In the material below, find every line containing the string "components" and return it.

- _TASK DATA_:
# # # # #

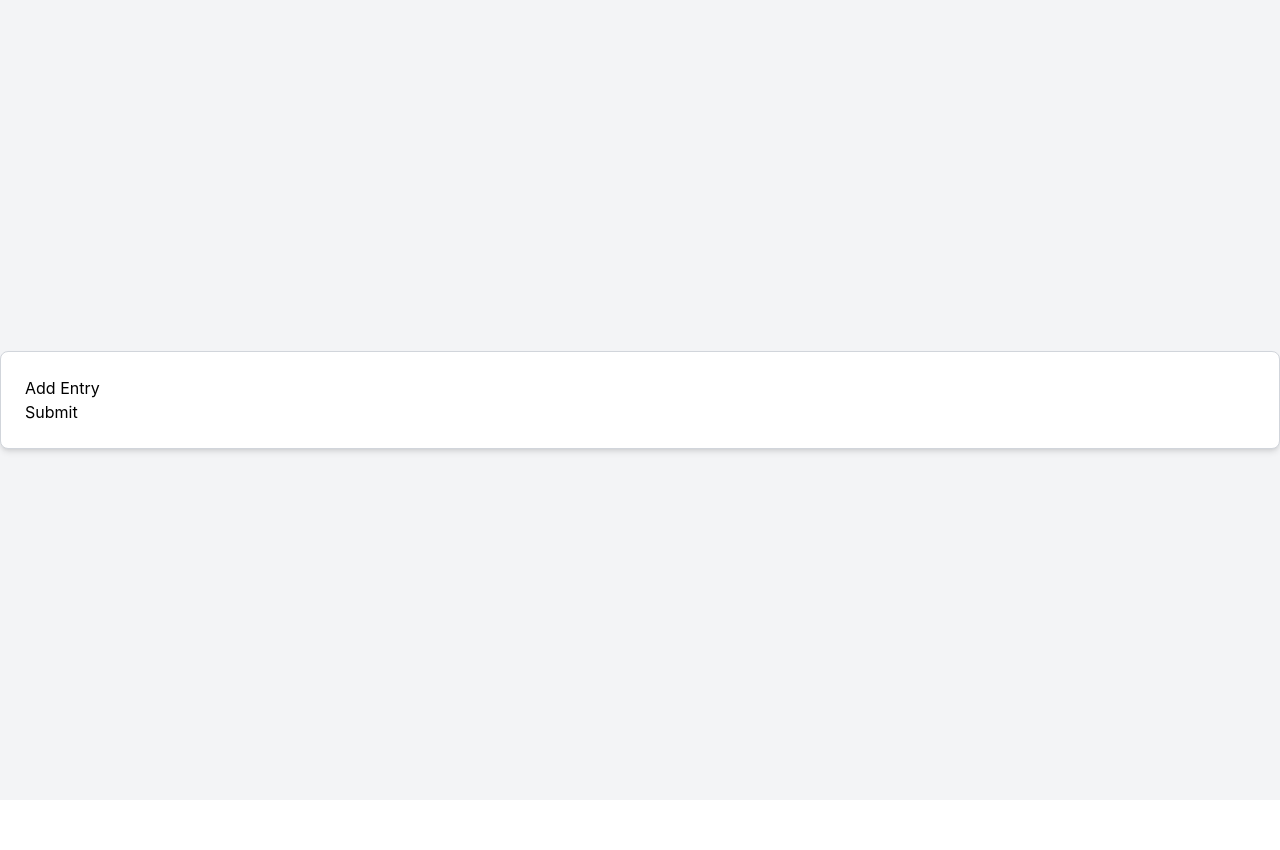
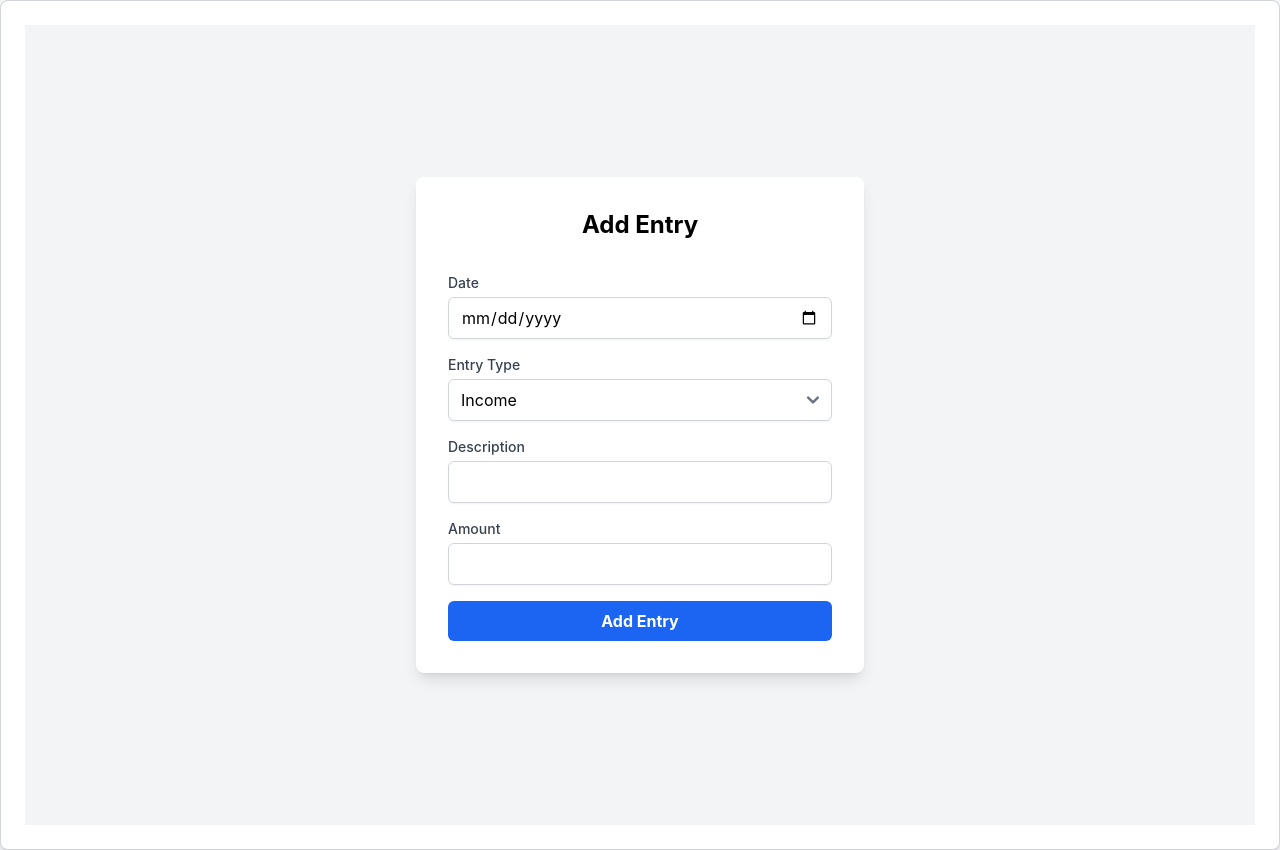
Before and after one commit to Micokoko/budget-tracker-app, a React (Create React App) app in the folder frontend/: page /add-entry in a window 1280 px wide. Before the commit the page ends 800 px from the top, so only its background shows below. Built offline with nearby package versions, Linux system fonts and the light colour scheme.

Commit message:
added add entry. to fix even further

```diff
--- a/frontend/src/App.js
+++ b/frontend/src/App.js
@@ -1,3 +1,4 @@
+// src/App.js
 import './App.css';
 import React from 'react';
 import { BrowserRouter as Router, Route, Routes } from 'react-router-dom';
@@ -5,9 +6,11 @@ import LoginPage from './components/LoginPage';
 import SignUpPage from './components/SignUpPage';
 import UserPage from './components/UserPage';
 import AddEntryPage from './components/AddEntryPage';
+import { UserProvider } from './UserContext';
 
 const App = () => {
   return (
+    <UserProvider>
       <Router>
         <div className="flex items-center justify-center min-h-screen bg-gray-100">
           <div className="w-full h-full p-6 border border-gray-300 rounded-lg shadow-md bg-white overflow-y-auto">
@@ -20,6 +23,7 @@ const App = () => {
           </div>
         </div>
       </Router>
+    </UserProvider>
   );
 }
 
--- /dev/null
+++ b/frontend/src/UserContext.js
@@ -0,0 +1,15 @@
+import React, { createContext, useState } from 'react';
+
+
+export const UserContext = createContext();
+
+
+export const UserProvider = ({ children }) => {
+    const [username, setUsername] = useState(null);
+
+    return (
+        <UserContext.Provider value={{ username, setUsername }}>
+            {children}
+        </UserContext.Provider>
+    );
+};
--- a/frontend/src/components/AddEntryPage.js
+++ b/frontend/src/components/AddEntryPage.js
@@ -1,14 +1,104 @@
-import React from 'react';
+import React, { useContext, useState } from 'react';
 import { useNavigate } from 'react-router-dom';
+import { UserContext } from '../UserContext'; // Import UserContext
 
 function AddEntryPage() {
     const navigate = useNavigate();
+    const { username } = useContext(UserContext); // Access username from context
+
+    // State variables for form inputs
+    const [date, setDate] = useState('');
+    const [entryType, setEntryType] = useState('Income'); // Default to Income
+    const [description, setDescription] = useState('');
+    const [amount, setAmount] = useState('');
+    const [error, setError] = useState('');
+
+    const handleAddEntry = async (event) => {
+        event.preventDefault(); // Prevent default form submission
+
+        // Implement the logic to add an entry, using the username
+        const response = await fetch(`http://localhost:3000/entries?username=${username}`, {
+            method: 'POST',
+            headers: {
+                'Content-Type': 'application/json',
+            },
+            body: JSON.stringify({
+                date,
+                entry_type: entryType,
+                description,
+                amount: parseFloat(amount), // Ensure amount is a number
+            }),
+        });
+
+        if (response.ok) {
+            navigate('/dashboard'); // Redirect after successful entry
+        } else {
+            setError('Failed to add entry');
+            console.error('Failed to add entry');
+        }
+    };
 
     return (
-    <div>
-        <h1>Add Entry</h1>
-        <button onClick={() => navigate('/dashboard')}>Submit</button>
-    </div>
+        <div className="flex flex-col items-center justify-center min-h-screen bg-gray-100">
+            <div className="w-full max-w-md p-8 space-y-8 bg-white rounded-lg shadow-lg">
+                <h1 className="text-2xl font-bold text-center">Add Entry</h1>
+                <form onSubmit={handleAddEntry} className="space-y-4">
+                    <div>
+                        <label className="block text-sm font-medium text-gray-700" htmlFor="date">Date</label>
+                        <input
+                            type="date"
+                            id="date"
+                            value={date}
+                            onChange={(e) => setDate(e.target.value)}
+                            required
+                            className="mt-1 block w-full px-3 py-2 border border-gray-300 rounded-md shadow-sm focus:outline-none focus:ring focus:ring-blue-500"
+                        />
+                    </div>
+                    <div>
+                        <label className="block text-sm font-medium text-gray-700" htmlFor="entryType">Entry Type</label>
+                        <select
+                            id="entryType"
+                            value={entryType}
+                            onChange={(e) => setEntryType(e.target.value)}
+                            className="mt-1 block w-full px-3 py-2 border border-gray-300 rounded-md shadow-sm focus:outline-none focus:ring focus:ring-blue-500"
+                        >
+                            <option value="Income">Income</option>
+                            <option value="Expense">Expense</option>
+                            <option value="Expense">Liabilities</option>
+                        </select>
+                    </div>
+                    <div>
+                        <label className="block text-sm font-medium text-gray-700" htmlFor="description">Description</label>
+                        <input
+                            type="text"
+                            id="description"
+                            value={description}
+                            onChange={(e) => setDescription(e.target.value)}
+                            required
+                            className="mt-1 block w-full px-3 py-2 border border-gray-300 rounded-md shadow-sm focus:outline-none focus:ring focus:ring-blue-500"
+                        />
+                    </div>
+                    <div>
+                        <label className="block text-sm font-medium text-gray-700" htmlFor="amount">Amount</label>
+                        <input
+                            type="number"
+                            id="amount"
+                            value={amount}
+                            onChange={(e) => setAmount(e.target.value)}
+                            required
+                            className="mt-1 block w-full px-3 py-2 border border-gray-300 rounded-md shadow-sm focus:outline-none focus:ring focus:ring-blue-500"
+                        />
+                    </div>
+                    <button
+                        type="submit"
+                        className="w-full px-4 py-2 font-bold text-white bg-blue-600 rounded-md hover:bg-blue-700 focus:outline-none focus:ring-2 focus:ring-blue-500 focus:ring-opacity-50"
+                    >
+                        Add Entry
+                    </button>
+                </form>
+                {error && <p className="text-red-600 text-center">{error}</p>}
+            </div>
+        </div>
     );
 }
 
--- a/frontend/src/components/LoginPage.js
+++ b/frontend/src/components/LoginPage.js
@@ -1,9 +1,11 @@
-import React, { useState } from "react";
+import React, { useState, useContext } from "react";
 import { useNavigate } from "react-router-dom";
 import { loginUser } from "../services/api";
+import { UserContext } from '../UserContext';
 
 function LoginPage() {
     const navigate = useNavigate();
+    const { setUsername } = useContext(UserContext);
 
     const [email, setEmail] = useState("");
     const [password, setPassword] = useState("");
@@ -20,13 +22,17 @@ function LoginPage() {
         try {
             const result = await loginUser(credentials);
             console.log(result);
+
+
+            setUsername(result.user.username);
+
             localStorage.setItem('userName', result.user.name);
             localStorage.setItem('cash', result.user.cash);
             localStorage.setItem('liabilities', result.user.liabilities);
 
             navigate("/dashboard");
         } catch (error) {
-            setError(error);
+            setError(error.message);
         }
     };
 
--- a/frontend/src/components/UserPage.js
+++ b/frontend/src/components/UserPage.js
@@ -54,19 +54,17 @@ function UserPage() {
                 </div>
             </div>
 
-
             <div className="fixed top-40 left-0 right-0 bg-white z-10 p-4">
                 <div className="flex justify-between">
                     <input type="date" className="border rounded-md p-2" />
                     <button
-                        onClick={() => navigate('/add-entry')}
+                        onClick={() => navigate(`/add-entry?username=${userName}`)}
                         className="ml-2 px-4 py-2 font-bold text-white bg-blue-600 rounded-md hover:bg-blue-700"
                     >
                         Add Entry
                     </button>
                 </div>
             </div>
-
 
             <div className="flex-1 mt-40 pt-16">
                 <div className="flex-1">
```
Also changed, not shown: 1 other file (tests, documents, lock files or other folders). Lines whose indentation alone changed are shown as unchanged.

# # # # #

- _ANSWER TO THIS TASK_:
@@ -5,9 +6,11 @@ import LoginPage from './components/LoginPage';
 import SignUpPage from './components/SignUpPage';
 import UserPage from './components/UserPage';
 import AddEntryPage from './components/AddEntryPage';
--- a/frontend/src/components/AddEntryPage.js
+++ b/frontend/src/components/AddEntryPage.js
--- a/frontend/src/components/LoginPage.js
+++ b/frontend/src/components/LoginPage.js
--- a/frontend/src/components/UserPage.js
+++ b/frontend/src/components/UserPage.js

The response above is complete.